(ˈliːvɪs)
n
(Biography) F(rank) R(aymond). 1895–1978, English literary critic. He edited Scrutiny (1932–53) and his books include The Great Tradition (1948) and The Common Pursuit (1952)
ˈLeavisˌite adj, n
References in periodicals archive ?
Eliot into the Leavisite school of Literary Criticism.
If, unlike Ross and his colleagues, Amis finds little liberating potential in consumerism and mass culture, still, Self's conflicting alliances with Martina/Martin Amis and Selina/Fielding do not comprise a Leavisite fable about culture's capacity to stave off the corrosive addiction of consumerism.

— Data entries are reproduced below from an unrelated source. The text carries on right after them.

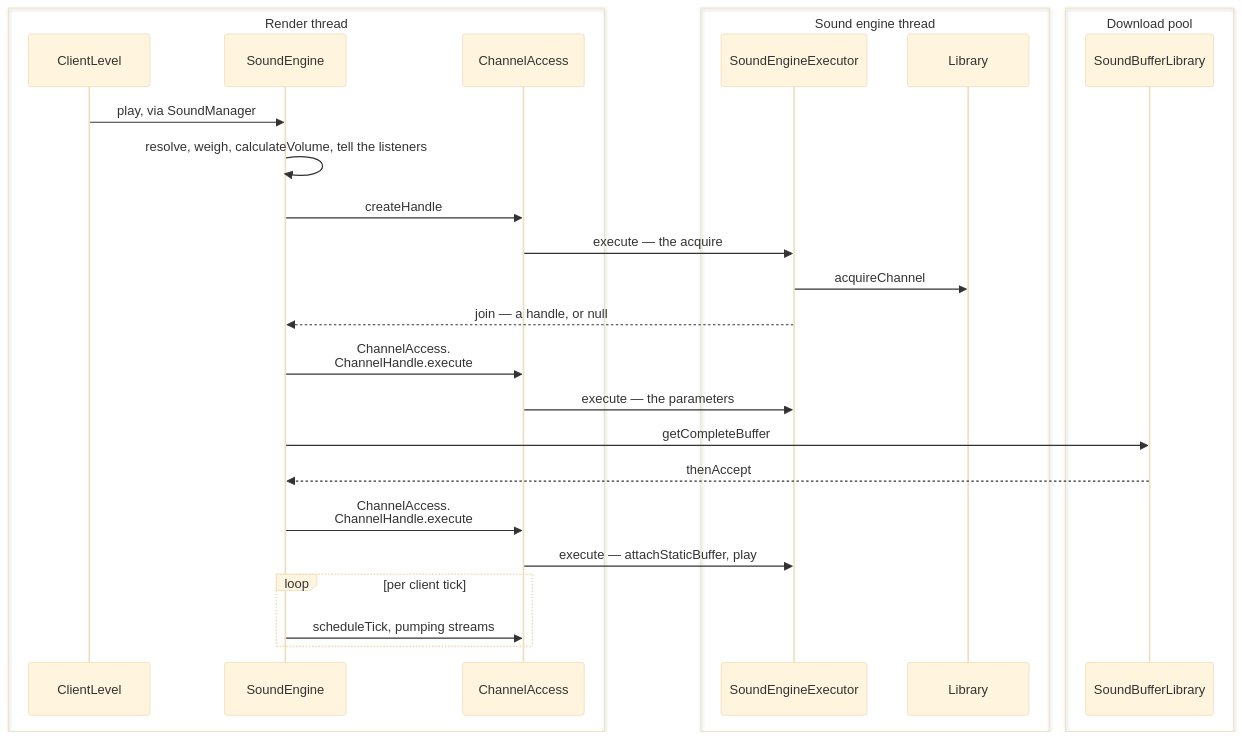
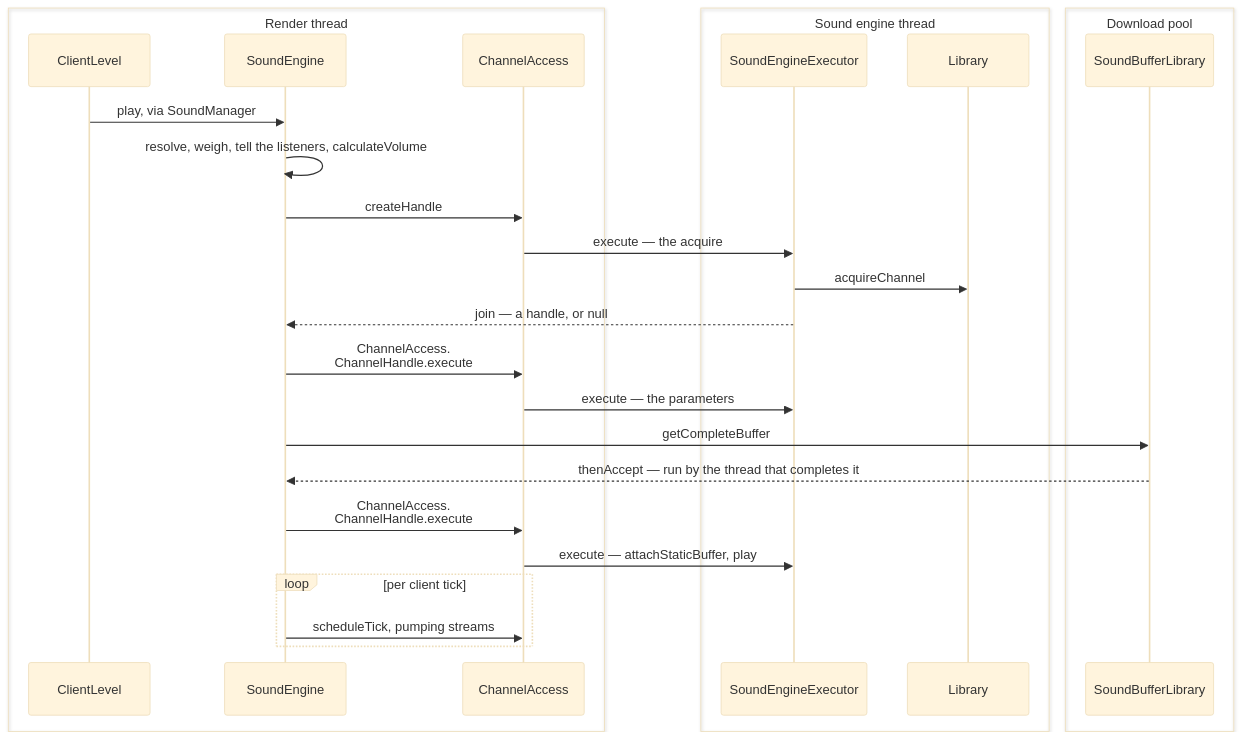
Before and after one commit to AlexanderjFraser/MinecraftDocs: the diagram in src/systems/client/sound-engine.md, drawn with Mermaid (base theme). The commit also changed other lines of this file and 33 other files, not shown here.

````diff
--- a/src/systems/client/sound-engine.md
+++ b/src/systems/client/sound-engine.md
@@ -74,31 +69,31 @@
 ```mermaid
 sequenceDiagram
     box transparent Render thread
     participant CL as ClientLevel
     participant SndE as SoundEngine
     participant ChanA as ChannelAccess
     end
     box transparent Sound engine thread
     participant SEE as SoundEngineExecutor
     participant Library as Library
     end
     box transparent Download pool
     participant SBL as SoundBufferLibrary
     end
 
     CL->>SndE: play, via SoundManager
-    SndE->>SndE: resolve, weigh, calculateVolume, tell the listeners
+    SndE->>SndE: resolve, weigh, tell the listeners, calculateVolume
     SndE->>ChanA: createHandle
     ChanA->>SEE: execute — the acquire
     SEE->>Library: acquireChannel
     SEE-->>SndE: join — a handle, or null
     SndE->>ChanA: ChannelAccess.<br/>ChannelHandle.execute
     ChanA->>SEE: execute — the parameters
     SndE->>SBL: getCompleteBuffer
-    SBL-->>SndE: thenAccept
+    SBL-->>SndE: thenAccept — run by the thread that completes it
     SndE->>ChanA: ChannelAccess.<br/>ChannelHandle.execute
     ChanA->>SEE: execute — attachStaticBuffer, play
     loop per client tick
         SndE->>ChanA: scheduleTick, pumping streams
     end
 ```
````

Leavis were showing how to read literary and mass culture texts with an eye on the values and historical forms of life expressed through them, a tradition from which Raymond Williams would emerge, bending aspects of the Leavisite project into a Marxian analysis of culture and society (1958; see also Dworkin, 1997).
Certainly these texts cannot be understood or rendered valuable in Leavisite terms that privileged densely symbolic highbrow literature or in the nationalist terms that would later dominate university literature courses in Canada.

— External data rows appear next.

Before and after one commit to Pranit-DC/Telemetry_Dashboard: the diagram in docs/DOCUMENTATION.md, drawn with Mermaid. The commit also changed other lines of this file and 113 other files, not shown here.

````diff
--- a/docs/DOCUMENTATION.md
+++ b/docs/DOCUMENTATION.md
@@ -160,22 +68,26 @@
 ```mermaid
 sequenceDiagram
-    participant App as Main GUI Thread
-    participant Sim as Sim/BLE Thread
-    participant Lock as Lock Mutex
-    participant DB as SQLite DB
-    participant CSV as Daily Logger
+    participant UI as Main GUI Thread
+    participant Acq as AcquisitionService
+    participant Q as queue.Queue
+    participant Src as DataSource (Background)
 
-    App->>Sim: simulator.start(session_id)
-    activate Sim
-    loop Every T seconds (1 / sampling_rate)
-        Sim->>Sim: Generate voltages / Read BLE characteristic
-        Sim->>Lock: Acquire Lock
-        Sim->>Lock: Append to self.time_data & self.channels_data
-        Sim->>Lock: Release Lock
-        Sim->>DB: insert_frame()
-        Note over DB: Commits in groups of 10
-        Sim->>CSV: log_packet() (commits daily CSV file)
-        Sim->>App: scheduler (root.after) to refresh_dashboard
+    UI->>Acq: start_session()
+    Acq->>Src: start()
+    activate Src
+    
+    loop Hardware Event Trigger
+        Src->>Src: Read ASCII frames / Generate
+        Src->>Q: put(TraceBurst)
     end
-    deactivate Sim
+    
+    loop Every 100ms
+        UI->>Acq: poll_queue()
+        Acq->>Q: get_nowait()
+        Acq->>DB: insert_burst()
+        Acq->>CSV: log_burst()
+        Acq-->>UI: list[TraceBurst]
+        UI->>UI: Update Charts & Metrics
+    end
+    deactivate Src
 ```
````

It had on the one hand the inheritance of the Leavisite literary criticism it was trying to escape from, and on the other the crude Marxism it had rejected.
The literary press in Britain has eagerly taken up the Leavisite slack, moonlighting as the moral advocate of the self-consciously middlebrow.
There is no trace of Leavisite pickiness in his choice of examples as he also invites us to think about and then enjoy some splendidly uncanonical works like chapbooks, the Russian lubki and modern Japanese manga.
Ian Hunter's years of analysing the 'literary gaze', identifying the contours of the 'seminar of conscience', breaking down the regimes in place for 'learning the literature lesson' possibly derive from his having been drummed out of his Honours year in a Leavisite English department in Melbourne for the crimes of reading William Empson and Roland Barthes, and for presenting as a student more interested in matters philosophical than matters English literary.
However, in seeking to offer an alternative, Laughey adopts a Leavisite <<enrichment' position:
By choosing to focus their study of Byatt on her "critical storytelling", the authors evade the pitfall of formulating a partisan approach, of which Byatt, that "non-belonger to schools of thought" (Byatt 1991: 2) has often made a disavowal: "she objects to the indiscriminate application, so common in contemporary academia, of critical metanarratives to a work of fiction, be they post-structuralist, postmodernist or Leavisite.
The consequent sense of mission for literary critics--their identification and elucidation of the profounder, non-timebound meanings to be found in literary works--helps explain local inflections of Leavisite criticism in Australia, though the tag itself merely denoted (as one can see in retrospect) the more strenuous expressions of a view of the role of criticism that was far more widely felt.
23) Rickword's 1920s readings of cultural history--implicit in which was a sense of the fragmentation of a common culture leading to the alienation and rootlessness of the modern writer--shared much with the Leavisite analysis he influenced.